But we're not through yet! There was post waiting for me at home - I've been invited to another interview, which is nice, although I know better than to hold my breath. They want my permission to contact my current employer for a reference, which is fine, but I really should give my current boss a heads-up first.

And finally, to round it all off, the guy from the laundry brought back two big bags of nice, clean, dry, folded towels and bedclothes, and that was when I discovered that the price he'd quoted me wasn't per-bag but for the whole lot, so it only cost me half of what I was expecting! The amount of pain and hassle it saved me is phenomenal, so I expect I will be using that service a lot more in the future.

More days like this, please.

Thursday, November 06, 2008

Back home and having trouble getting started again

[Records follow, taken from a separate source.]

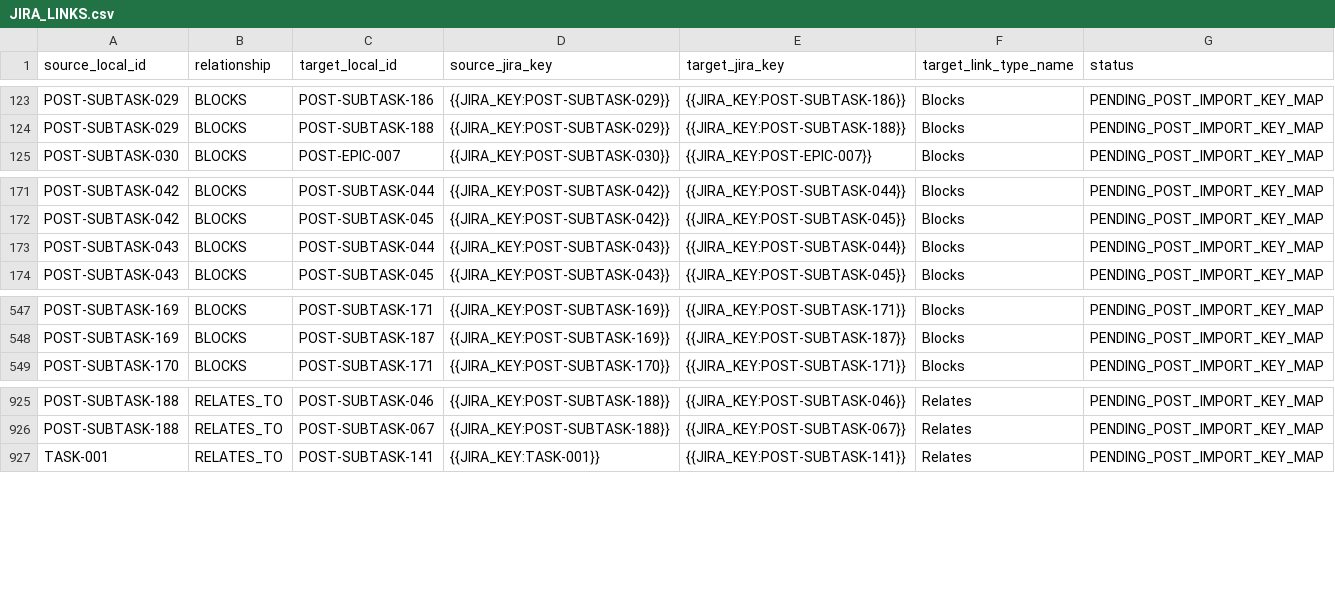
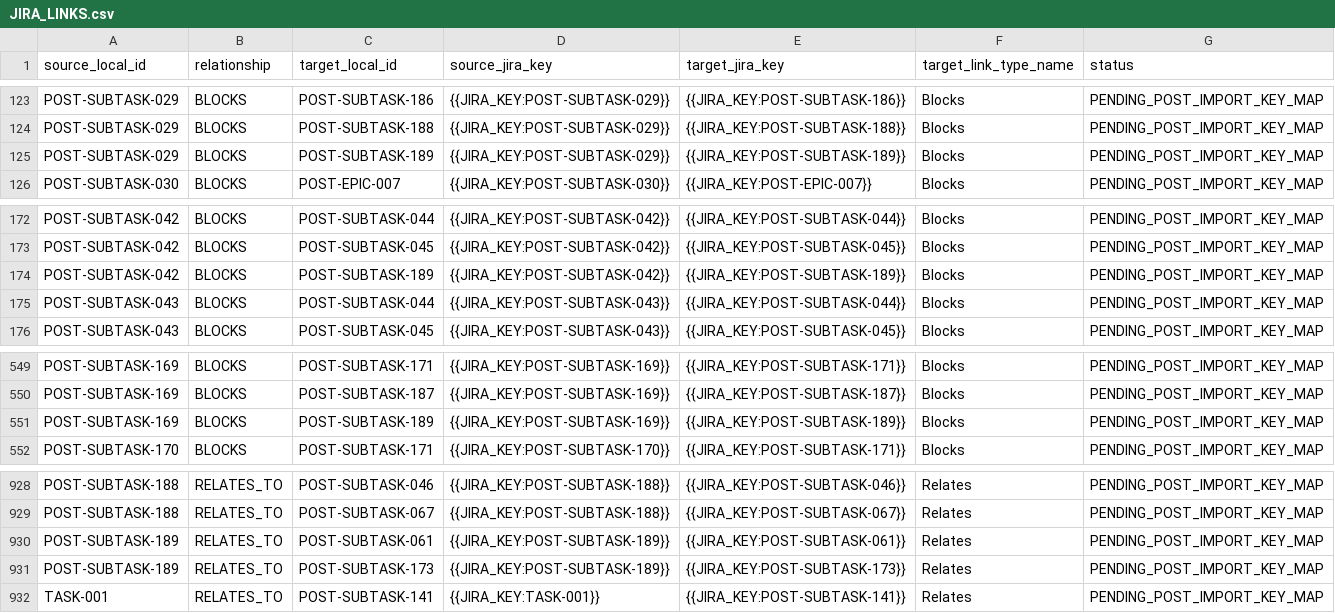
Before and after one commit to KevinSGarrett/BatteredAggieSyndrome, a CSV file: jira/import/JIRA_LINKS.csv, drawn as a sheet; only a part is shown, gaps mark what is left out; the diff names each change by its address in the sheet, - before the commit and + after, or states it on an @@ line.

```diff
--- a/jira/import/JIRA_LINKS.csv
+++ b/jira/import/JIRA_LINKS.csv
+row 125: POST-SUBTASK-029 | BLOCKS | POST-SUBTASK-189 | {{JIRA_KEY:POST-SUBTASK-029}} | {{JIRA_KEY:POST-SUBTASK-189}} | Blocks | PENDING_POST_IMPORT_KEY_MAP
+row 174: POST-SUBTASK-042 | BLOCKS | POST-SUBTASK-189 | {{JIRA_KEY:POST-SUBTASK-042}} | {{JIRA_KEY:POST-SUBTASK-189}} | Blocks | PENDING_POST_IMPORT_KEY_MAP
+row 551: POST-SUBTASK-169 | BLOCKS | POST-SUBTASK-189 | {{JIRA_KEY:POST-SUBTASK-169}} | {{JIRA_KEY:POST-SUBTASK-189}} | Blocks | PENDING_POST_IMPORT_KEY_MAP
+row 930: POST-SUBTASK-189 | RELATES_TO | POST-SUBTASK-061 | {{JIRA_KEY:POST-SUBTASK-189}} | {{JIRA_KEY:POST-SUBTASK-061}} | Relates | PENDING_POST_IMPORT_KEY_MAP
+row 931: POST-SUBTASK-189 | RELATES_TO | POST-SUBTASK-173 | {{JIRA_KEY:POST-SUBTASK-189}} | {{JIRA_KEY:POST-SUBTASK-173}} | Relates | PENDING_POST_IMPORT_KEY_MAP
```
Also changed, not shown: jira/index/ARTIFACT_TRACEABILITY.csv, jira/index/ISSUE_INDEX.csv, 50 other files.
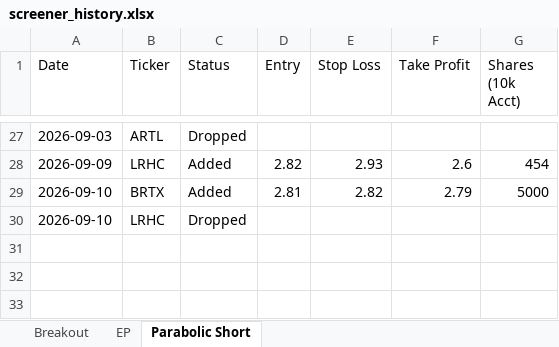
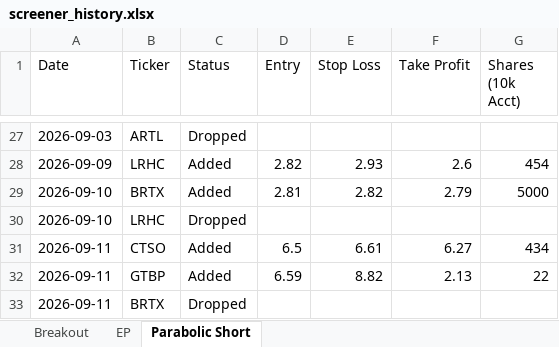
Before and after one commit to petarpanchev-lgtm/bug-free-umbrella, an Excel workbook: screener_history.xlsx, sheet Parabolic Short, drawn as a sheet; only a part is shown, gaps mark what is left out; values as stored, in another font and other column widths than the file's, no borders; the diff names each change by its address in the sheet, - before the commit and + after, or states it on an @@ line.

```diff
--- a/screener_history.xlsx (sheet Parabolic Short)
+++ b/screener_history.xlsx (sheet Parabolic Short)
+row 31: 2026-09-11 | CTSO | Added | 6.5 | 6.61 | 6.27 | 434
+row 32: 2026-09-11 | GTBP | Added | 6.59 | 8.82 | 2.13 | 22
+row 33: 2026-09-11 | BRTX | Dropped
```
Also changed, not shown: sheet Breakout, sheet EP.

knitting and beach
Originally uploaded by girl_of_bats
I've been home for a while now. The week of holiday was very badly needed. I saw friends and went places and had some time off from the usual daily grind. Pip insisted that I did no housework of any kind - he even made my breakfast toast - and although it was sometimes confusing in the mornings trying to cope with the noise of kids TV and sort-of-talking Boy and attempting to figure out the plan for the day ahead, it was definitely a good break.

This picture of knitting at the beach is for Carie as per the comments on my last post. To Mandy, I can only apologise for the lack of pretty shells - walking on sand for more than a couple of metres is pretty well beyond my capabilities and as you can see, the tide was right out. In my defence, I did bring home Tacky Seaside Fudge for the knitting group. I looked for sticks of rock but it's not in season.

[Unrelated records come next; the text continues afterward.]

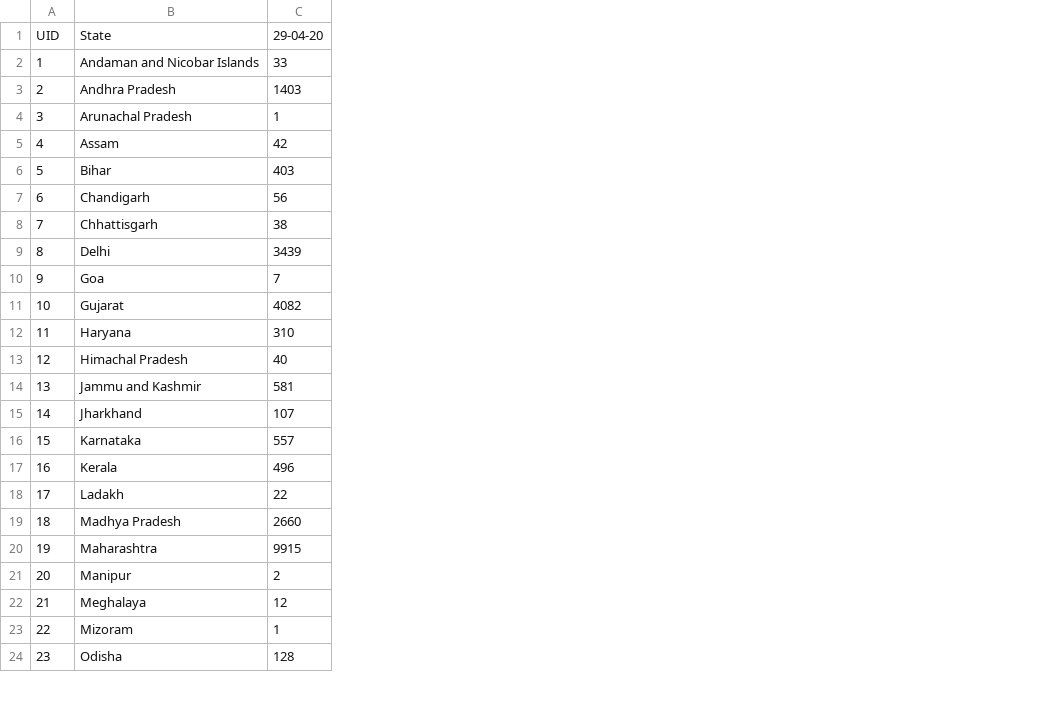
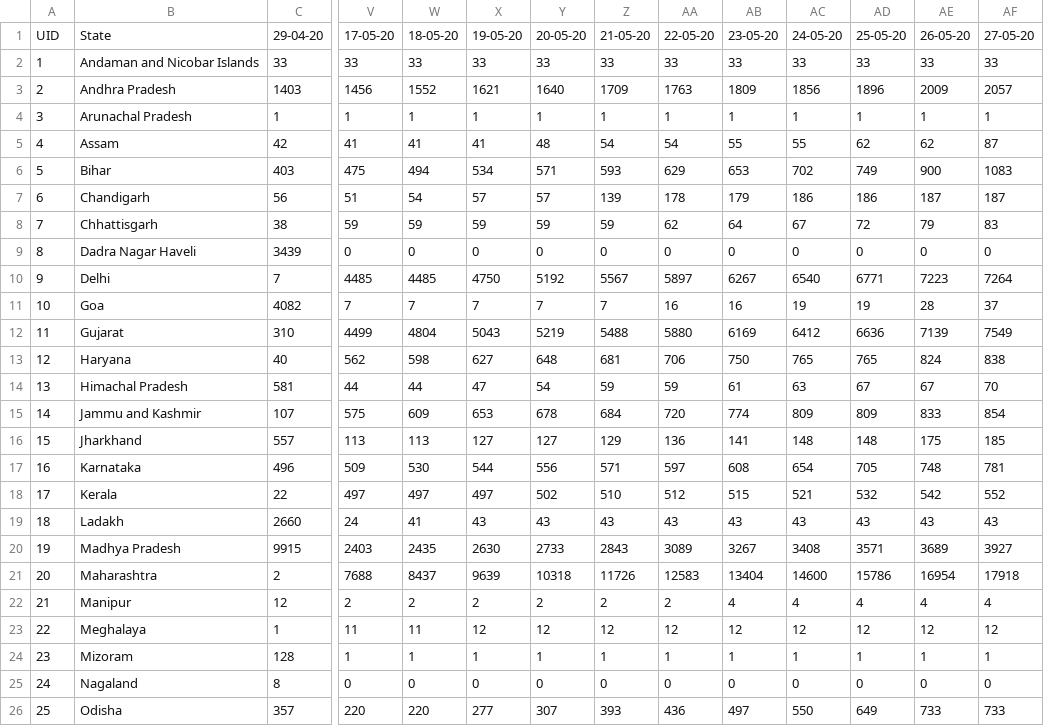
Before and after one commit to Riju24/India_covid_data, a CSV file: covid_india/india_state_recovered.csv, drawn as a sheet; only a part is shown, gaps mark what is left out; addresses are those after the commit; rows hold the shown columns only; the diff covers the shown part only; the diff names each change by its address in the sheet, - before the commit and + after, or states it on an @@ line.

```diff
--- a/covid_india/india_state_recovered.csv
+++ b/covid_india/india_state_recovered.csv
+column V, rows 1-8: 17-05-20 | 33 | 1456 | 1 | 41 | 475 | 51 | 59; rows 10-24: 4485 | 7 | 4499 | 562 | 44 | 575 | 113 | 509 | 497 | 24 | 2403 | 7688 | 2 | 11 | 1; row 26: 220
+column W, rows 1-8: 18-05-20 | 33 | 1552 | 1 | 41 | 494 | 54 | 59; rows 10-24: 4485 | 7 | 4804 | 598 | 44 | 609 | 113 | 530 | 497 | 41 | 2435 | 8437 | 2 | 11 | 1; row 26: 220
+column X, rows 1-8: 19-05-20 | 33 | 1621 | 1 | 41 | 534 | 57 | 59; rows 10-24: 4750 | 7 | 5043 | 627 | 47 | 653 | 127 | 544 | 497 | 43 | 2630 | 9639 | 2 | 12 | 1; row 26: 277
+column Y, rows 1-8: 20-05-20 | 33 | 1640 | 1 | 48 | 571 | 57 | 59; rows 10-24: 5192 | 7 | 5219 | 648 | 54 | 678 | 127 | 556 | 502 | 43 | 2733 | 10318 | 2 | 12 | 1; row 26: 307
+column Z, rows 1-8: 21-05-20 | 33 | 1709 | 1 | 54 | 593 | 139 | 59; rows 10-24: 5567 | 7 | 5488 | 681 | 59 | 684 | 129 | 571 | 510 | 43 | 2843 | 11726 | 2 | 12 | 1; row 26: 393
+column AA, rows 1-8: 22-05-20 | 33 | 1763 | 1 | 54 | 629 | 178 | 62; rows 10-24: 5897 | 16 | 5880 | 706 | 59 | 720 | 136 | 597 | 512 | 43 | 3089 | 12583 | 2 | 12 | 1; row 26: 436
+column AB, rows 1-8: 23-05-20 | 33 | 1809 | 1 | 55 | 653 | 179 | 64; rows 10-24: 6267 | 16 | 6169 | 750 | 61 | 774 | 141 | 608 | 515 | 43 | 3267 | 13404 | 4 | 12 | 1; row 26: 497
+column AC, rows 1-8: 24-05-20 | 33 | 1856 | 1 | 55 | 702 | 186 | 67; rows 10-24: 6540 | 19 | 6412 | 765 | 63 | 809 | 148 | 654 | 521 | 43 | 3408 | 14600 | 4 | 12 | 1; row 26: 550
+column AD, rows 1-8: 25-05-20 | 33 | 1896 | 1 | 62 | 749 | 186 | 72; rows 10-24: 6771 | 19 | 6636 | 765 | 67 | 809 | 148 | 705 | 532 | 43 | 3571 | 15786 | 4 | 12 | 1; row 26: 649
+column AE, rows 1-8: 26-05-20 | 33 | 2009 | 1 | 62 | 900 | 187 | 79; rows 10-24: 7223 | 28 | 7139 | 824 | 67 | 833 | 175 | 748 | 542 | 43 | 3689 | 16954 | 4 | 12 | 1; row 26: 733
+column AF, rows 1-8: 27-05-20 | 33 | 2057 | 1 | 87 | 1083 | 187 | 83; rows 10-24: 7264 | 37 | 7549 | 838 | 70 | 854 | 185 | 781 | 552 | 43 | 3927 | 17918 | 4 | 12 | 1; row 26: 733
+row 9: 8 | Dadra Nagar Haveli | 3439 | 0 | 0 | 0 | 0 | 0 | 0 | 0 | 0 | 0 | 0 | 0
@@ column A renumbered from row 10 down @@
-C10: 3439
+C10: 7
-C11: 7
+C11: 4082
-C12: 4082
+C12: 310
-C13: 310
+C13: 40
-C14: 40
+C14: 581
-C15: 581
+C15: 107
-C16: 107
+C16: 557
-C17: 557
+C17: 496
-C18: 496
+C18: 22
-C19: 22
+C19: 2660
-C20: 2660
+C20: 9915
-C21: 9915
+C21: 2
-C22: 2
+C22: 12
-C23: 12
+C23: 1
-C24: 1
+C24: 128
+row 25: 24 | Nagaland | 8 | 0 | 0 | 0 | 0 | 0 | 0 | 0 | 0 | 0 | 0 | 0
-C26: 128
+C26: 357
```
Also changed, not shown: 1 added row, 2 added columns and 9 edited cells elsewhere in this file, covid_india/india_state_confirmed.csv, covid_india/india_state_dead.csv.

This picture was taken shortly after the following conversation with the Boy, who had been being Very Good for the whole morning getting-up getting-dressed having-breakfast routine:
"You're being a very good boy! What do you want to do today?"
"Eat crispies."
"No, we only just had breakfast, so no crisps. Do you want to stay in, or go out?"
"Stay in."
"Okay... so what would you like to do while we stay in? We could play with your trains, or do your jigsaw..."
"Stay in, eat crispies."
"No, we're not having crisps now. On that understanding, do you want to stay in, or go out?"
"Go out."
"Okay, where shall we go? Shall we go to the park, or to Adventure Island...?"
"Go out, eat crispies."

Unfortunately I came home to discover Steve had been having one of "those" weeks, which meant that the third of a loaf of bread that had been in the cupboard when I left, was still there and enthusiastically waving at me when I got back. Likewise the washing up, the bin, and the bathroom. On the sort-of-plus side, the washing up hadn't really been added to in any significant way as in my absence Steve hadn't been eating properly. While it's true that in some ways that's better than getting back to a house with an extra week's dirty dishes piled up, I'm still having trouble seeing it as an altogether good thing.

Hopefully I'll know better than to go off on holiday again. If I do, I will endeavour to remember (and regular readers should feel free to remind me) that I need to take a couple of extra days off beforehand to make sure the house is in a fit state to leave. I'm not exactly houseproud, the only things I want to be able to eat off are plates and the only things I need to see my face in is the mirror. But there's a dividing line between "liveable mess" and "biohazard" and while I can live with grubby rather than gleaming white surfaces, it's gone too far when they start to turn green.

I've got a lot of it sorted out, but for the time being, and what with the additional demands of work (the volume of orders is steadily increasing, Christmas I think) and the setbacks caused by the colder weather (snow is lovely but causes a sharp increase in my joint pain and a reduction in my endurance) I still feel like I'm playing catch-up and like I may never get on top of everything.